    At the same time I can’t deny that agile methods are my context and I don’t want to avoid this context at all cost. After all this is what I know, this what I feel knowledgeable about. If you asked me whether we face the same issue with, say, project management in construction industry I would guess that it’s exactly the same there, but it would only be a guess. I wouldn’t be so definite.

    Either way I will remember your advice. Thanks for that.

  • Lech Ambrzykowski January 17, 2012, 12:15 pm

    Focus breeds narrow-mindedness?

    This reminded me of various psychological schools from the past – claiming, in turn, to have a better understanding of the human mind. We are likely to spend a big deal of our energy striving to find applications and proofs of whatever concept we contributed to developing (or believe in, for that matter).

    So… once you decide to stop writing about Kanban, what will that be, Pawel?

  • Pawel Brodzinski January 21, 2012, 11:21 am

    @Lech – I’d say that’s a pretty damn good question to answer. And the one everyone who is writing about any concept or idea should ask themselves.

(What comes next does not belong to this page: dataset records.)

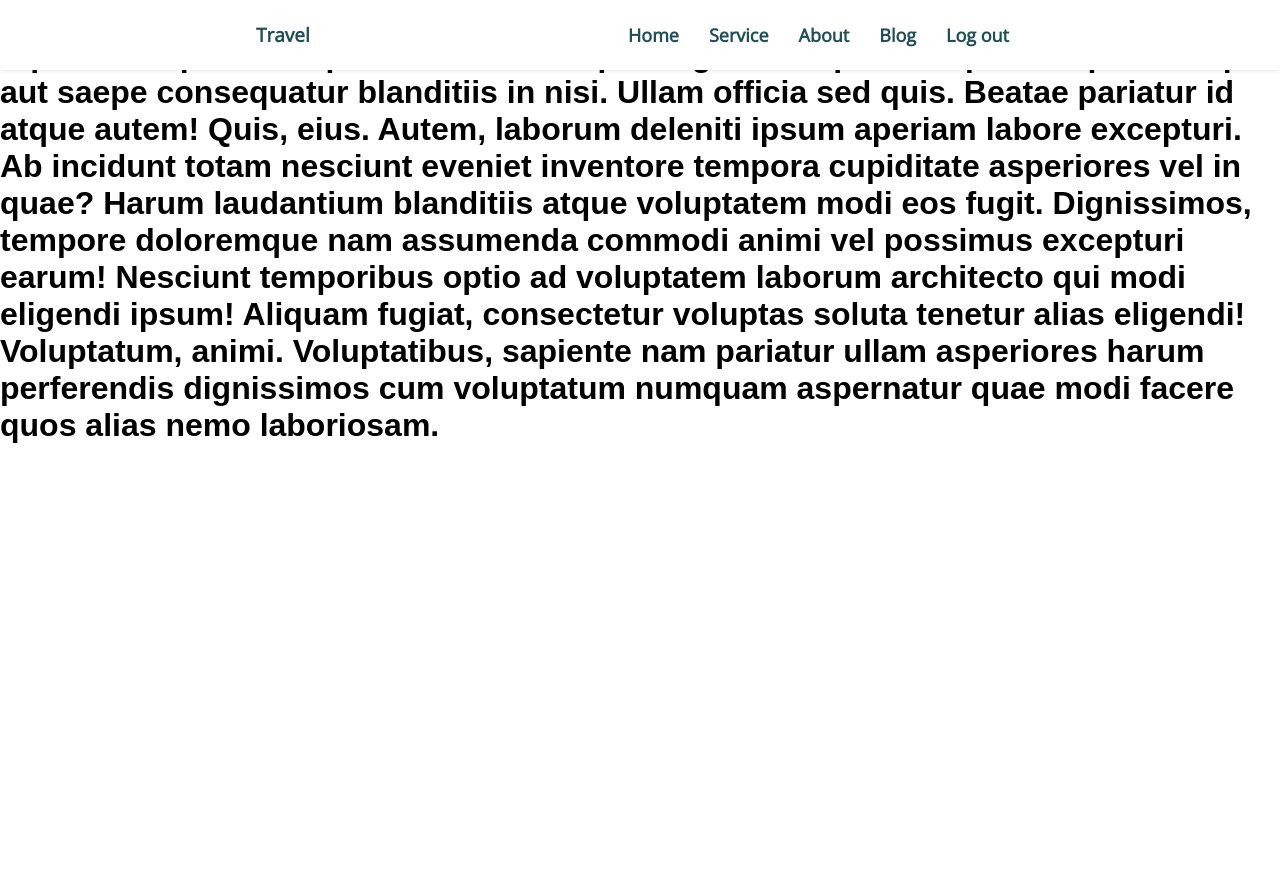
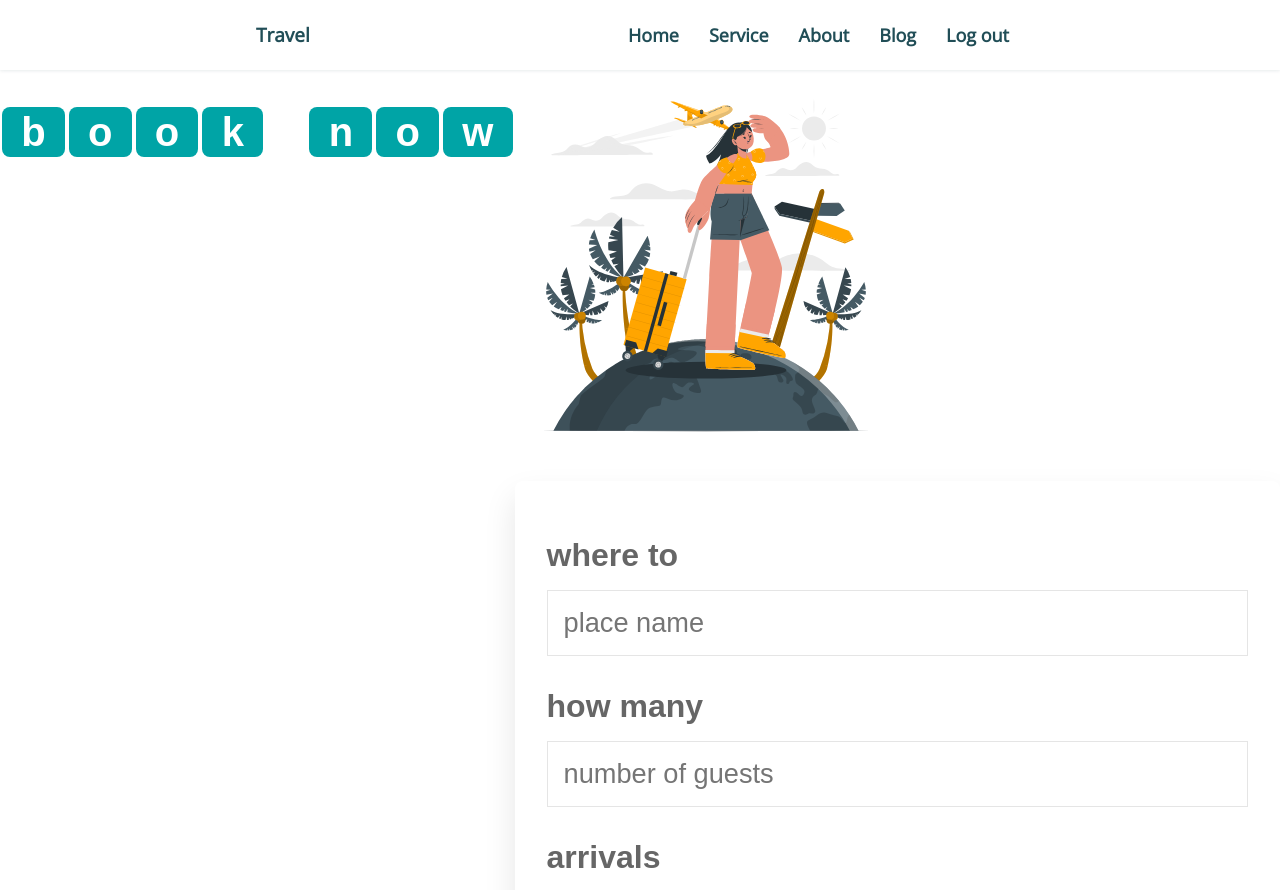
Before and after one commit to NH-Rifat/Travel-Guide-Application, a React (Create React App) app: page /checkout/1 in a window 1280 px wide. Shown: the top 890 px of the page. Before the commit the page ends 800 px from the top, so only its background shows below. Built offline with nearby package versions, Linux system fonts and the light colour scheme; no server answers; sample sign-in values are in the browser's storage.

Commit message:
reset password done

```diff
--- a/package.json
+++ b/package.json
@@ -9,15 +9,18 @@
     "@testing-library/jest-dom": "^5.16.4",
     "@testing-library/react": "^13.1.1",
     "@testing-library/user-event": "^13.5.0",
+    "bootstrap": "^5.1.3",
     "firebase": "^9.6.11",
     "install": "^0.13.0",
     "npm": "^8.7.0",
     "react": "^18.0.0",
+    "react-bootstrap": "^2.2.3",
     "react-dom": "^18.0.0",
     "react-firebase-hooks": "^5.0.3",
     "react-icons": "^4.3.1",
     "react-router-dom": "^6.3.0",
     "react-scripts": "5.0.1",
+    "react-toastify": "^8.2.0",
     "web-vitals": "^2.1.4"
   },
   "scripts": {
--- a/src/pages/Checkout/Checkout.css
+++ b/src/pages/Checkout/Checkout.css
@@ -0,0 +1,47 @@
+.book-container{
+  width: 100%;
+  margin: 0 auto;
+  margin-top: 70px;
+}
+.book{
+  margin-top: 50px;
+}
+.book .row{
+  display: flex;
+  flex-wrap: wrap;
+  gap:1.5rem;
+  align-items: center;
+}
+.book .row .image{
+  flex:1 1 30rem;
+}
+
+.book .row .image img{
+  width:50%;
+}
+
+.book .row form{
+  flex:1 1 20rem;
+  padding:2rem;
+  box-shadow: 0 1rem 2rem rgba(0,0,0,.1);
+  border-radius: .5rem;
+}
+
+.book .row form .inputBox{
+  padding:.5rem 0;
+}
+
+.book .row form .inputBox input{
+  width:100%;
+  padding:1rem;
+  border:.1rem solid rgba(0,0,0,.1);
+  font-size: 1.7rem;
+  color:#333;
+  text-transform: none;
+}
+
+.book .row form .inputBox h3{
+  font-size: 2rem;
+  padding:1rem 0;
+  color:#666;
+}
--- a/src/pages/Checkout/Checkout.js
+++ b/src/pages/Checkout/Checkout.js
@@ -1,12 +1,48 @@
 import React from 'react';
+import './Checkout.css';
+import bookImg from '../../images/book-img.svg';
 
 const Checkout = () => {
   return (
-    <div>
-      <h1>Lorem ipsum dolor sit amet consectetur adipisicing elit. Est ad dolores enim culpa repellat temporibus optio in obcaecati quia fugiat. Voluptate aliquid temporibus ipsa aut saepe consequatur blanditiis in nisi.
-      Ullam officia sed quis. Beatae pariatur id atque autem! Quis, eius. Autem, laborum deleniti ipsum aperiam labore excepturi. Ab incidunt totam nesciunt eveniet inventore tempora cupiditate asperiores vel in quae?
-      Harum laudantium blanditiis atque voluptatem modi eos fugit. Dignissimos, tempore doloremque nam assumenda commodi animi vel possimus excepturi earum! Nesciunt temporibus optio ad voluptatem laborum architecto qui modi eligendi ipsum!
-      Aliquam fugiat, consectetur voluptas soluta tenetur alias eligendi! Voluptatum, animi. Voluptatibus, sapiente nam pariatur ullam asperiores harum perferendis dignissimos cum voluptatum numquam aspernatur quae modi facere quos alias nemo laboriosam.</h1>
+    <div className='book-container'>
+      <section class='book'>
+        <h1 class='heading'>
+          <span>b</span>
+          <span>o</span>
+          <span>o</span>
+          <span>k</span>
+          <span class='space'></span>
+          <span>n</span>
+          <span>o</span>
+          <span>w</span>
+        </h1>
+
+        <div class='row'>
+          <div class='image'>
+            <img src={bookImg} alt='' />
+          </div>
+
+          <form action=''>
+            <div class='inputBox'>
+              <h3>where to</h3>
+              <input type='text' placeholder='place name' />
+            </div>
+            <div class='inputBox'>
+              <h3>how many</h3>
+              <input type='number' placeholder='number of guests' />
+            </div>
+            <div class='inputBox'>
+              <h3>arrivals</h3>
+              <input type='date' />
+            </div>
+            <div class='inputBox'>
+              <h3>leaving</h3>
+              <input type='date' />
+            </div>
+            <input type='submit' class='btn' value='Proceed checkout' />
+          </form>
+        </div>
+      </section>
     </div>
   );
 };
--- a/src/pages/Loading/Loading.js
+++ b/src/pages/Loading/Loading.js
@@ -1,15 +1,12 @@
 import React from 'react';
+import { Spinner } from 'react-bootstrap';
 
 const Loading = () => {
-  return (
-    <div>
-      <h1>Lorem ipsum dolor sit amet consectetur adipisicing elit. Dolorem laudantium, culpa magni quam rerum inventore eius voluptate ipsa mollitia eum quidem ea et aspernatur earum hic vero unde deserunt minus?
-      Quos, placeat? Magnam sint maiores ea neque veniam eveniet provident ipsum nihil! Cupiditate recusandae consequuntur veritatis fuga modi, nostrum illum facilis asperiores eius quos ipsa tenetur velit sed commodi dolores.
-      Enim illum autem sit saepe dolorem veniam delectus, voluptas unde reprehenderit ipsa odio doloremque animi odit beatae nesciunt quia blanditiis, distinctio iure ipsum vero! Quibusdam officia enim accusantium laudantium quos!
-      Soluta illum quod distinctio ratione saepe quis minus autem neque et alias omnis doloremque libero, repellat, perspiciatis dolorum nulla! Alias dolores eos natus eum animi, cupiditate libero repellendus pariatur nam?
-      Iste, veritatis! Nisi iure rem sint alias, explicabo itaque odio veniam eum, magni commodi dolores. Illum, deleniti. Sed, necessitatibus! Adipisci aliquid aperiam sint! Amet maxime fuga provident? Temporibus, cupiditate tenetur.</h1>
-    </div>
-  );
+    return (
+        <div style={{height: '300px'}} className='w-100 d-flex justify-content-center align-items-center'>
+            <Spinner animation="border" variant="primary" />
+        </div>
+    );
 };
 
 export default Loading;
--- a/src/pages/Login/Login/Login.js
+++ b/src/pages/Login/Login/Login.js
@@ -1,40 +1,60 @@
-import React, { useState } from 'react';
+import React, { useRef, useState } from 'react';
 import './Login.css';
 
 import home1 from '../../../images/home1.jpg';
 import SocialLogin from '../SocialLogin/SocialLogin';
 import { Link, useLocation, useNavigate } from 'react-router-dom';
-import { useSignInWithEmailAndPassword } from 'react-firebase-hooks/auth';
+import {
+  useSendPasswordResetEmail,
+  useSignInWithEmailAndPassword,
+} from 'react-firebase-hooks/auth';
 import auth from '../../../firebase.init';
+import { toast, ToastContainer } from 'react-toastify';
+import 'react-toastify/dist/ReactToastify.css';
+import Loading from '../../Loading/Loading';
 
 const Login = () => {
-  const [errorMsg, setErrorMsg] = useState('');
-  const [email,setEmail]=useState('')
-  const [password,setPassword]=useState('')
-
+  const emailRef = useRef('');
+  const passwordRef = useRef('');
   const navigate = useNavigate();
   const location = useLocation();
 
-  let from = location.state?.pathname || '/';
+  let from = location.state?.from?.pathname || '/';
+  let errorElement;
   const [signInWithEmailAndPassword, user, loading, error] =
     useSignInWithEmailAndPassword(auth);
+
+  const [sendPasswordResetEmail, sending] = useSendPasswordResetEmail(auth);
 
   if (user) {
     navigate(from, { replace: true });
   }
+  // if (loading || sending) {
+  //   return <Loading></Loading>
+  // }
 
-  const handleEmail=()=>{
-    setEmail(email);
-  }
-  const handlePassword=()=>{
-    setPassword(password);
+  if (error) {
+    errorElement = <p className='text-danger'>Error: {error?.message}</p>;
   }
 
   const handleSubmit = (event) => {
     event.preventDefault();
+    const email = emailRef.current.value;
+    const password = passwordRef.current.value;
 
     signInWithEmailAndPassword(email, password);
-    console.log('login');
+  };
+
+
+
+  const resetPassword = async () => {
+    const email = emailRef.current.value;
+    if (email) {
+      await sendPasswordResetEmail(email);
+      toast('Sent email');
+    } else {
+      toast('please sent Email');
+    }
   };
 
   return (
@@ -49,11 +69,14 @@ const Login = () => {
             <form onSubmit={handleSubmit}>
               <div className='inputBx'>
                 <span>Email</span>
-                <input onBlur={handleEmail} type='email' name='name' />
+                <input ref={emailRef} type='email' name='name' />
               </div>
               <div className='inputBx'>
                 <span>Password</span>
-                <input onBlur={handlePassword} type='password' name='password' />
+                <input ref={passwordRef} type='password' name='password' />
+              </div>
+              <div className='inputBx'>
+                <p>{errorElement}</p>
               </div>
               <div className='inputBx'>
                 <input type='submit' value='Sign in' />
@@ -63,6 +86,14 @@ const Login = () => {
                   Don't have an account? <Link to='/register'>Sign up</Link>
                 </p>
               </div>
+              <div className='inputBx'>
+                <p>
+                  Forget Password?
+                  <button className='reset' onClick={resetPassword}>
+                    Reset Password
+                  </button>
+                </p>
+              </div>
             </form>
             <div className='or'>
               <div className='left'></div>
@@ -70,6 +101,7 @@ const Login = () => {
               <div className='right'></div>
             </div>
             <SocialLogin></SocialLogin>
+            <ToastContainer></ToastContainer>
           </div>
         </div>
       </section>
--- a/src/pages/Login/Register/Register.js
+++ b/src/pages/Login/Register/Register.js
@@ -5,18 +5,23 @@ import './Register.css';
 import SocialLogin from '../SocialLogin/SocialLogin';
 import home1 from '../../../images/home1.jpg';
 import auth from '../../../firebase.init';
+import Loading from '../../Loading/Loading';
 
 const Register = () => {
   const [agree, setAgree] = useState(false);
 
   const [createUserWithEmailAndPassword, user, loading, error] =
-    useCreateUserWithEmailAndPassword(auth);
+    useCreateUserWithEmailAndPassword(auth, { sendEmailVerification: true });
 
   const navigate = useNavigate();
 
+  if (loading) {
+    return <Loading></Loading>;
+  }
+
   const handleRegister = (event) => {
     event.preventDefault();
-    const name = event.target.name.value;
+    // const name = event.target.name.value;
     const email = event.target.email.value;
     const password = event.target.password.value;
     //const agree = event.target.terms.checked;
@@ -24,6 +29,7 @@ const Register = () => {
     createUserWithEmailAndPassword(email, password);
     navigate('/home');
   };
+
   return (
     <div className='login-container'>
       <section>
@@ -48,15 +54,17 @@ const Register = () => {
               </div>
               <div className='agree'>
                 <label htmlFor='checkbox'>
-                  <input type='checkbox' name='terms' id='checkbox' onClick={()=>setAgree(!agree)}/>
+                  <input
+                    type='checkbox'
+                    name='terms'
+                    id='checkbox'
+                    onClick={() => setAgree(!agree)}
+                  />
                   Agree terms and conditions
                 </label>
               </div>
               <div className='inputBx'>
-                <input
-                disabled={!agree}
-                type='submit'
-                value='Sign up' />
+                <input disabled={!agree} type='submit' value='Sign up' />
               </div>
               <div className='inputBx'>
                 <p>
```
Also changed, not shown: src/pages/Service/Service.js (+30 -18 lines), src/pages/Service/Service.css (line endings or trailing spaces), 1 other file (tests, documents, lock files or other folders).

    In my case, I believe I do have a decent answer. Or a couple of them. One thing which is true for this blog all the time, since its very beginning back in 2006 is that I write about whatever is happening around me in my professional life. There was time when I was more into formalized methods, now I am one of Kanban loudmouths. What will be next? We’ll see, but it will be happening all around me, that’s for sure.

    Another answer is that I actually do control “what is happening around me in my professional life” and usually make decisions in this area in rather conscious way. I think I couldn’t be called Scrum proponent ever in my career. For some reasons, even when Scrum was The Next Big Thing, the method didn’t appeal to me to the point where I start evangelizing it.

    It happened with Kanban and I’m pretty aware of reasons why it was so. Kanban addressed the problem I had with many methods – it allowed me to fine tune itself to my current environment and not the other way around.

    So what will be the next thing to write about when I grow weary with Kanban? I don’t know but you can safely assume it will be flexible and it will be about improving the way we work. After all it is the goal I pursue since I first learned that you can’t apply one treatment to cure all the diseases.

  • Flowmotion Café February 10, 2012, 12:07 pm

    We completely agree. Our view is that one always has to be pragmatic: throwing a textbook at something never works, as coaches we need to figure out the actual context we’re working in and adjust principles and paradigm to fit that context.

  • Jordan February 16, 2012, 1:26 pm

    Great post. I have written much along the same lines.

    Ultimately if people know what they are doing, they won’t need a scripted process, and if they don’t, such process won’t help them.

    Meantime, the Agile Movement has become and still is a massive profiteering machine. We need more people to speak out against it.


  • Pawel Brodzinski February 17, 2012, 1:15 am

    @Jordan – I would put it in other words: instead of taking care of this or that movement we should promote healthy, down to earth approach. This way we are actively helping or at least give teams a chance to get helped. They can refuse of course, but that’s a completely different story.

    Btw: It seems that understanding the methods you’re using has become sort of leitmotif here recently.

  • Jordan February 17, 2012, 12:43 pm

    I’ve explained several times that I use a basic incremental approach… Are there links to this discussion on this site? I’d be curious…

    I don’t particularly want to tell people what MY approach is, because it doesn’t matter. I’m not trying to get people to adopt MY approach. I’m trying to get people to think for themselves.

    Me spoonfeeding people MY approach is contrary to my goal of getting people to think for themselves. Most of the people who ask don’t really care what my approach is, they just try to use that as a club to prevent me of being critical of agile. (Yet another antipattern)


Leave a Comment